“Confectioners are now having to look at how technology can help address these new demands while ensuring they can protect the slim margins they have to maintain.”
One example Keith gives, where a technological intervention massively boosted efficiency and cut costs, was a project for Kinnerton, a major UK Easter egg manufacturer.
Keith explains: “The existing Kinnerton’s production line was a combination of various vendor technologies and a number of machines, some of which were ageing and increasingly difficult to maintain.
“Such a complex operation invariably led to performance issues as parts of the production line were unreliable. This was creating challenges in maintaining product consistency, the efficiency of the line itself, and the need to support the overall automation platform going forward. Retrofitting to reverse the impact of such challenges lay at the centre of our approach.”

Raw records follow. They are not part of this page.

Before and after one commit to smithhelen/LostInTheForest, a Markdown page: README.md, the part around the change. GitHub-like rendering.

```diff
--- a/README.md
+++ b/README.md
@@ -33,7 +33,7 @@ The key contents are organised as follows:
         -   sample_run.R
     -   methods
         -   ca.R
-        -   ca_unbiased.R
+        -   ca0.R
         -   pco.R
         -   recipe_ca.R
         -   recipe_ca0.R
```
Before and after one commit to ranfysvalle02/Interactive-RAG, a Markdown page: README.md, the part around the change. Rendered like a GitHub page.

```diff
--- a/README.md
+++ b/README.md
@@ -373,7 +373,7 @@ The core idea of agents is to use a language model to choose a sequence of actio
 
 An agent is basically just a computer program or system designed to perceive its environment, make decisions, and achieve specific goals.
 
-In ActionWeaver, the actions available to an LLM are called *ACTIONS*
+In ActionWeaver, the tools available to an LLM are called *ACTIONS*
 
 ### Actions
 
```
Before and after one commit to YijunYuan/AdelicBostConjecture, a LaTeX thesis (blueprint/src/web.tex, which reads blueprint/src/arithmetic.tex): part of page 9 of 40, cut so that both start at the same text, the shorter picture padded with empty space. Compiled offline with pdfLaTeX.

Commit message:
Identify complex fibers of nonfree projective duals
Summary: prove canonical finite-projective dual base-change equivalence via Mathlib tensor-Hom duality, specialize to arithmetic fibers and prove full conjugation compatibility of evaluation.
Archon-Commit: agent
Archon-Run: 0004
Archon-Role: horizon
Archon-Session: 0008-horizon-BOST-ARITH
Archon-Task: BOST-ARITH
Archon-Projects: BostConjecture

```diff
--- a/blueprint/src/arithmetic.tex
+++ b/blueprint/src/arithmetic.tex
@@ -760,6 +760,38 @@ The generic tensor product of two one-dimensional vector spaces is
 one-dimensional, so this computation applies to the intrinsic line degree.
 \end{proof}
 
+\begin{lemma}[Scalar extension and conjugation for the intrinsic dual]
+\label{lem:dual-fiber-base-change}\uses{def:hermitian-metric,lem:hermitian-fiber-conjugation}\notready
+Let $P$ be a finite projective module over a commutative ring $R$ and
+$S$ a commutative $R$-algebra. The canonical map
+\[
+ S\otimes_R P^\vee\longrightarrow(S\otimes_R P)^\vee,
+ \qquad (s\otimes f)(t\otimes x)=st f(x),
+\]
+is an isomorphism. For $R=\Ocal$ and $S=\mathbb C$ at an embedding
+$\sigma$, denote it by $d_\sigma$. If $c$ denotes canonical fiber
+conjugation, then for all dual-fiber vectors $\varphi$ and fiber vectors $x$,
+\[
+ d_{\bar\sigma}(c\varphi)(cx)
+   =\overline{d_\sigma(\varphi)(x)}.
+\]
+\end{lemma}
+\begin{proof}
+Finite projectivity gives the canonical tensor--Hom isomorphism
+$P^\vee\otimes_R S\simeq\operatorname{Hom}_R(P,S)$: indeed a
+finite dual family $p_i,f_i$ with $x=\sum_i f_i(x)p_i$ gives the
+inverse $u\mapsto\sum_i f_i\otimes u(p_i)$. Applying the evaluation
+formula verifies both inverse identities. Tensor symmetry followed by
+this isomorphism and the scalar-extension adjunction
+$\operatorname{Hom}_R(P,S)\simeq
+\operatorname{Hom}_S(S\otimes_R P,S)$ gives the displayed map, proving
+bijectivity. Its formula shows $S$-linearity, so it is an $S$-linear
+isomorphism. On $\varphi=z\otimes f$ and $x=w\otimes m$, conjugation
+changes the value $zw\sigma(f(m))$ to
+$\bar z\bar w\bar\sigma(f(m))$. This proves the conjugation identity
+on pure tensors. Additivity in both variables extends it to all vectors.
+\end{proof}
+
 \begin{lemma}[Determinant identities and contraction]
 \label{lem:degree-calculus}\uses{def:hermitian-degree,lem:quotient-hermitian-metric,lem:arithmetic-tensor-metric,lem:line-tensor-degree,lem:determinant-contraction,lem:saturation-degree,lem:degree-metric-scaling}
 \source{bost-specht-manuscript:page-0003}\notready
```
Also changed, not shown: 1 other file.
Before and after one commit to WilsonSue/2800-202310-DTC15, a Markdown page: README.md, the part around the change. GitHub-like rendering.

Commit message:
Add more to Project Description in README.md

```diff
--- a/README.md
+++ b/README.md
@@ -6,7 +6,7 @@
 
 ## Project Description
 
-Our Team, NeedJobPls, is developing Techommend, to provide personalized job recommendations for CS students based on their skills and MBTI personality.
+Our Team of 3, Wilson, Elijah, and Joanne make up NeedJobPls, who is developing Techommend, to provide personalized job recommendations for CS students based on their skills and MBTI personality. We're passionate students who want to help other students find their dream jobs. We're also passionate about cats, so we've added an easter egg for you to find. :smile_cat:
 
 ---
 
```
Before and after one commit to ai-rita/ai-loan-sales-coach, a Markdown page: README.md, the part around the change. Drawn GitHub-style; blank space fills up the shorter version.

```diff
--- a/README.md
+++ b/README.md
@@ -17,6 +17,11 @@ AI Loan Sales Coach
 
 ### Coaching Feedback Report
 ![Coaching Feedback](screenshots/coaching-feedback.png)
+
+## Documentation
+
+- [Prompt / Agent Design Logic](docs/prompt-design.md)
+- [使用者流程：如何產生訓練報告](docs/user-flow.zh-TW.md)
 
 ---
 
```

From initial chocolate mould filling to product cooling and packaging, Siemens simplified the production line process via a Totally Integrated Automation (TIA) platform.
Through a series of linked monitors Siemens’ TIA solution saw them integrate different elements of Kinnerton’s production line, including both fixed speed and variable speed machinery, into a single motion control system.
From simple conveyor belts to sophisticated ‘pick and place’ packing robots, streams of different data all linked to different manufacturing processes were fed into a central point, giving Kinnerton a real-time picture of the whole production process for the first time.
The project, targeting Kinnerton’s Fakenham factory in Norfolk, succeeded in boosting productivity on one line by 15%, and the ROI on the technology was quickly realised
Other benefits reported by Kinnerton included improved software leading to better line maintenance, while the general increase in productivity and output led to improved sales.
Keith, who will be talking about new food and beverage technologies and the Kinnerton project at the Digital Talks conference in Liverpool on June 11th , alongside Unilever and Princes Foods, concluded:
“Where previously Kinnerton had a number of machines combined to make up the production line, with the integration into a single motion control system across the line’s entire length, essentially one machine began performing the overall production control.”